What the task asks
Using the records that appear below, write out exactly the lines from the one with "Before and after one commit to apsheronets/divananalit, a" through the one with "Also changed, not shown: 8 other files.", keeping both end lines.

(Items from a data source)
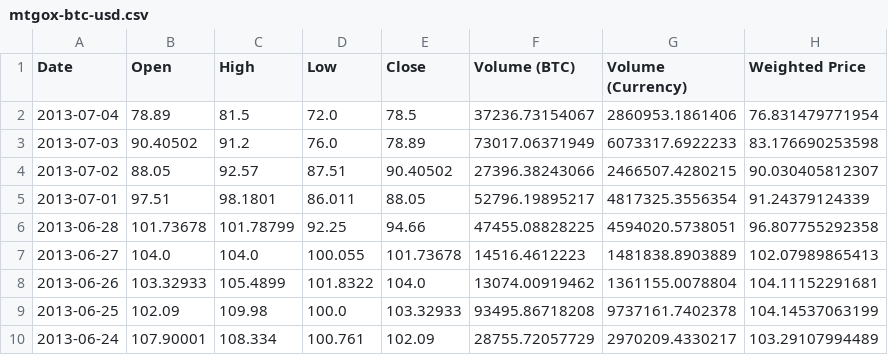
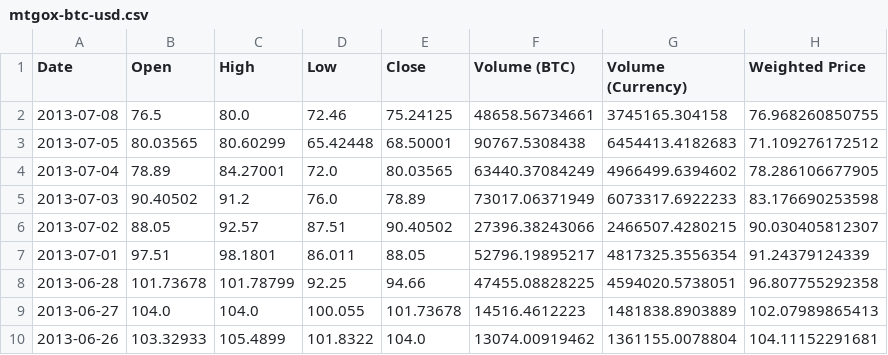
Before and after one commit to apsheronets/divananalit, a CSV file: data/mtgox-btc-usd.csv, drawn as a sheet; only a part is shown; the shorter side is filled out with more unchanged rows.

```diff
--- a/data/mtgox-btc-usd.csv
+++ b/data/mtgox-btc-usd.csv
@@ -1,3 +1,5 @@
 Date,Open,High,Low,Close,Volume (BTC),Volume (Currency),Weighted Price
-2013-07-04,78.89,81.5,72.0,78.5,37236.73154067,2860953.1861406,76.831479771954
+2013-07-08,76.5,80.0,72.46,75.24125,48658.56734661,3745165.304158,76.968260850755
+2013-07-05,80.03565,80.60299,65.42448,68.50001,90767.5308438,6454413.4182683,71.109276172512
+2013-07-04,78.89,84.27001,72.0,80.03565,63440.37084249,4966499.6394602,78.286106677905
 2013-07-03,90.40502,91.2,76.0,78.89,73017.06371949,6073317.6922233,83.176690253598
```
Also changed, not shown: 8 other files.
...
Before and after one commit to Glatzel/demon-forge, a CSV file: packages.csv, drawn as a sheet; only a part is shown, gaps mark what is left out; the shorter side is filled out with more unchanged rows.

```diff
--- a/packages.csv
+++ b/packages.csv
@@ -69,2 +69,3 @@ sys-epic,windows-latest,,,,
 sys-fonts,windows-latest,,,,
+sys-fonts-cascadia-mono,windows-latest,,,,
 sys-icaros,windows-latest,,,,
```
...
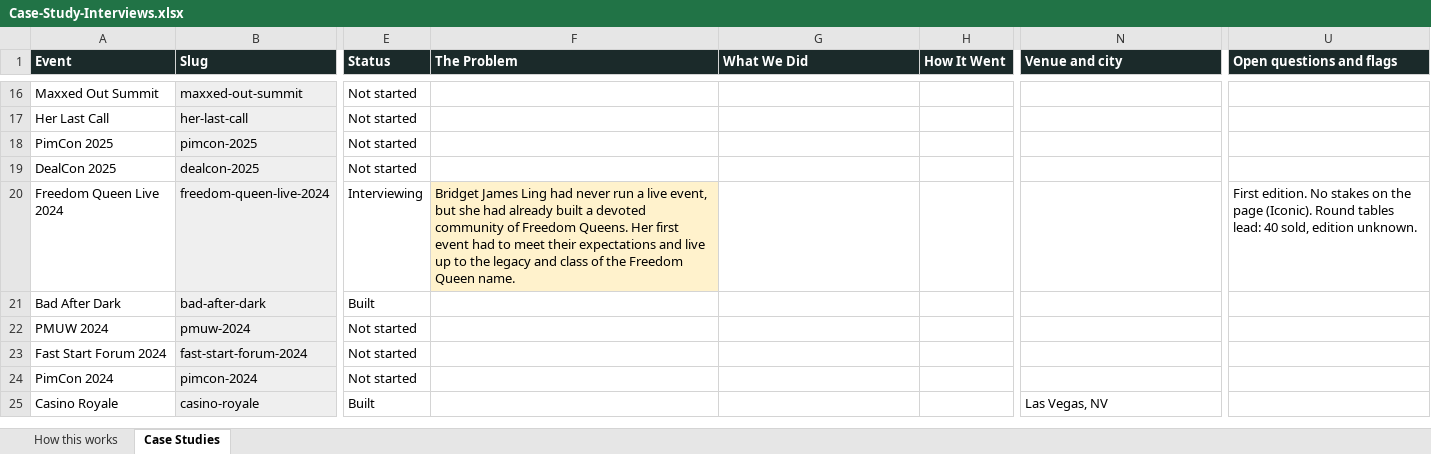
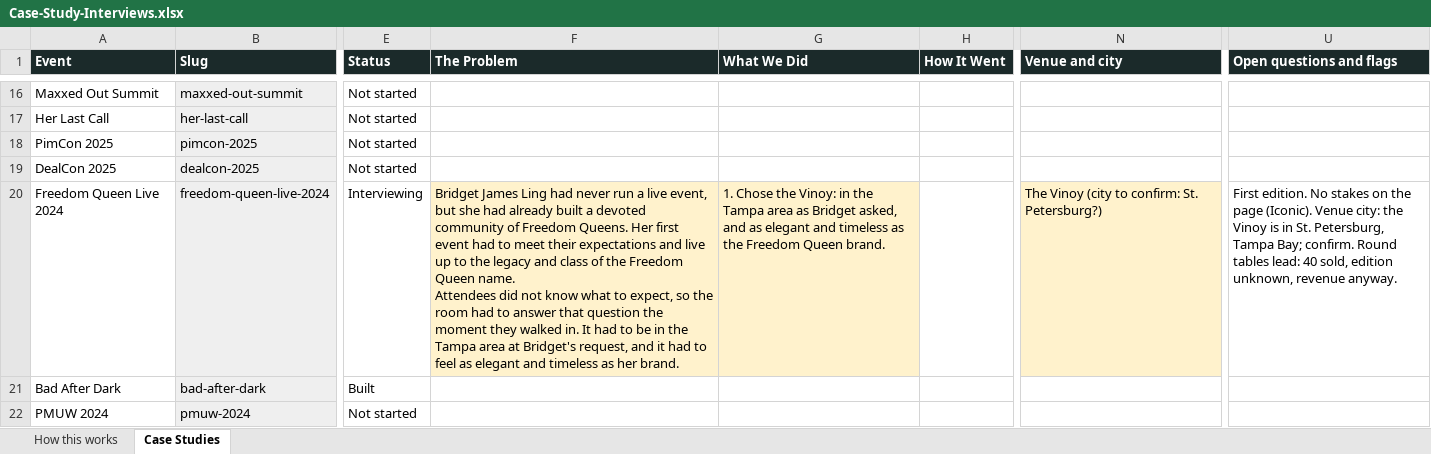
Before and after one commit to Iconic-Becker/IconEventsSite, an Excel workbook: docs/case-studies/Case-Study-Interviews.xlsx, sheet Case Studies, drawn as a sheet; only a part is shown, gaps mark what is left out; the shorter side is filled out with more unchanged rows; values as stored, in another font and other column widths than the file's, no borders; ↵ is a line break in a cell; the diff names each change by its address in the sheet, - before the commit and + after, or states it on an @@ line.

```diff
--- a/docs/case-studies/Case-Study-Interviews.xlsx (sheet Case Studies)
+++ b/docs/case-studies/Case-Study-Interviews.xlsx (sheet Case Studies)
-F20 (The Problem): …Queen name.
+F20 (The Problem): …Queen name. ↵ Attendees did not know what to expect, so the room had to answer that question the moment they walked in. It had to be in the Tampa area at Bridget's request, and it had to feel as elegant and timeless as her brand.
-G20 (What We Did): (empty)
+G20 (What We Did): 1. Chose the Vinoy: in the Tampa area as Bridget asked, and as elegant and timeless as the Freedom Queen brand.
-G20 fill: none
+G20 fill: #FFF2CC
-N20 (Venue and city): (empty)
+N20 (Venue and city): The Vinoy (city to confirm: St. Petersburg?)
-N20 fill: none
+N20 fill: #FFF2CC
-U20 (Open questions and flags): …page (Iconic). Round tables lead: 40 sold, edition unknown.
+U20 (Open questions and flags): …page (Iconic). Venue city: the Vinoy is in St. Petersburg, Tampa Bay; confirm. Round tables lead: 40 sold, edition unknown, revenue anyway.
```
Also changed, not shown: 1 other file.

Answer
Before and after one commit to apsheronets/divananalit, a CSV file: data/mtgox-btc-usd.csv, drawn as a sheet; only a part is shown; the shorter side is filled out with more unchanged rows.

```diff
--- a/data/mtgox-btc-usd.csv
+++ b/data/mtgox-btc-usd.csv
@@ -1,3 +1,5 @@
 Date,Open,High,Low,Close,Volume (BTC),Volume (Currency),Weighted Price
-2013-07-04,78.89,81.5,72.0,78.5,37236.73154067,2860953.1861406,76.831479771954
+2013-07-08,76.5,80.0,72.46,75.24125,48658.56734661,3745165.304158,76.968260850755
+2013-07-05,80.03565,80.60299,65.42448,68.50001,90767.5308438,6454413.4182683,71.109276172512
+2013-07-04,78.89,84.27001,72.0,80.03565,63440.37084249,4966499.6394602,78.286106677905
 2013-07-03,90.40502,91.2,76.0,78.89,73017.06371949,6073317.6922233,83.176690253598
```
Also changed, not shown: 8 other files.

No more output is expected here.